In fact it’s what reminded me how much caring about what other people think can affect us; in June I was at a large networking and social “do” – it was pretty much the first social engagement I’d been to since being diagnosed… and during the time between diagnosis and said function, I’d been working my socks off to try and get my blood sugars down… anyway, so at the event I was chatting to someone I’d not seen for a little while and he asked why I wasn’t writing at the moment… I said I’d been focusing 100% on my diabetes diagnosis, and on getting well, and that it had pretty much taken over from anything else in my life, to which he replied “yea, but you can just change what you’re eating and sort that can’t you?” – and he said it so flippantly that I literally felt like I had been smacked in the face.
I tried to calmly say that though I was definitely working on that being the case, it wasn’t quite as simple as that, to which he replied “but you just need to cut back on a few bits and bobs don’t you, I mean it’s just about eating a bit healthier isn’t it?”. I’m sure he didn’t mean to, but he made it sound as if, if I just stopped drinking fizzy drinks and eating pizza (neither of which I *ever* had anyway) then I would be fine; so what was I making such a fuss about?
I had just spent four months solidly reading every and any snippet of information on diabetes that I could get my hands on, spending hour upon hour researching every possible theory around curing diabetes I could find; I had tried hard exercise, gentle exercise, no exercise, I had tried low carb eating, high protein eating, virtually not eating… and he seemed to be suggesting that I just needed to pull my socks up and try a bit harder. I was so angry, and so on the brink of tears, that I had to virtually run away from him and into the ladies loo in order to try and get myself together enough to go back out to the 500 or so guests there.
And then for the next few days, I was really, really bummed out by the conversation. I kept telling myself it was ridiculous to feel so low over a conversation that probably had little meaning to the other person; that in all likelihood he really didn’t mean it to come across the way it did; but still I couldn’t shake the feeling that I was a big failure at this whole diabetes management thing. That it wasn’t that hard, that I was lazy, and that I was making a mountain out of a molehill… all sorts of lovely thoughts. It was a pretty horrible couple of days.
But then I read something; I can’t actually remember where or even what exactly it was – but it was something along the lines of:
The happiest people are those that don’t care what other people think.
And whilst I don’t totally embrace this idea (as I think its nice to sometimes care what others think; as by caring you can, well, show you care…) it was enough to jolt me out of the downward loop I was in, and remember to just be me. And then I think someone posted on facebook the lovely quote:
“Be yourself, everyone else is taken”

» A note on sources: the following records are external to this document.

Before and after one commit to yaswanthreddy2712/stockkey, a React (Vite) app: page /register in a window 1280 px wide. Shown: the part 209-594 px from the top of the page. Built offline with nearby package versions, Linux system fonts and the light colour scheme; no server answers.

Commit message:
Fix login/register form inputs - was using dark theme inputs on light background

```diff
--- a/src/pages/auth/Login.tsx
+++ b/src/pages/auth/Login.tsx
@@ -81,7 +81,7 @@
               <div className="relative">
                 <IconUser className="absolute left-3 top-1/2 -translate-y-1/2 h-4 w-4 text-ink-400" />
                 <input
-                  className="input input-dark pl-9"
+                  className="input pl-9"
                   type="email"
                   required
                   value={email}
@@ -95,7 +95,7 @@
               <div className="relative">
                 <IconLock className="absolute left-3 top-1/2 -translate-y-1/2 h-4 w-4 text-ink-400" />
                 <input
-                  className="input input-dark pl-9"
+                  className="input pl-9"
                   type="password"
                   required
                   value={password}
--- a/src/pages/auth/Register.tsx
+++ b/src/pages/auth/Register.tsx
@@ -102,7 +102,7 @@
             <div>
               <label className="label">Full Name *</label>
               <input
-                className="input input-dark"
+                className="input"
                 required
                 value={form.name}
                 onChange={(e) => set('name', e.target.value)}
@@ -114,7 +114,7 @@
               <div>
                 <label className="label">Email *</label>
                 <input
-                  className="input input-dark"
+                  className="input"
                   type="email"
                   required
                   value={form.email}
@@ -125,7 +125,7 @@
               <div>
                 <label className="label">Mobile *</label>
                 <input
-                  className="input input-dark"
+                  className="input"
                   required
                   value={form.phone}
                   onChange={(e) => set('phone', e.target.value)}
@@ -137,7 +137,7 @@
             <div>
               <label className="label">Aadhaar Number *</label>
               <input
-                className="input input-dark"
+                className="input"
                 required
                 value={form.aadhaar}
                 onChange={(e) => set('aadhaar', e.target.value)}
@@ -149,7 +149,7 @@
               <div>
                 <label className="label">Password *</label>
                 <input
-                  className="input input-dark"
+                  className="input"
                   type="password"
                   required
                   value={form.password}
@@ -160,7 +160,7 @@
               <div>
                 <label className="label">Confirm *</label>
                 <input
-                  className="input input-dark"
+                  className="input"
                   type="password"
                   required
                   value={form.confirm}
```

And ~ ping ~ everything shifted and lifted, and all was well in my world again :)
But the conversations yesterday and this morning did get me thinking again; why do we care so much? And why do we feel more comfortable when we feel we belong in groups – is it just human nature…?
I know from personal experience, breaking away from “the norm” is a sometimes uncomfortable, and sometimes lonely experience; so is it simply a matter of us wanting to feel supported within the surroundings of our ‘tribes’ of people who feel the same way as we do…?
And so endeth my Wednesday morning philosophical pondering n’ musings… :)
Would love to hear your thoughts? xo
PS – and yes, I do get the irony of feeling/writing this, and then asking what you think ;) although I’m learning to embrace my “me-ness”, I guess a part of me still wants to find my “pack” too… ♥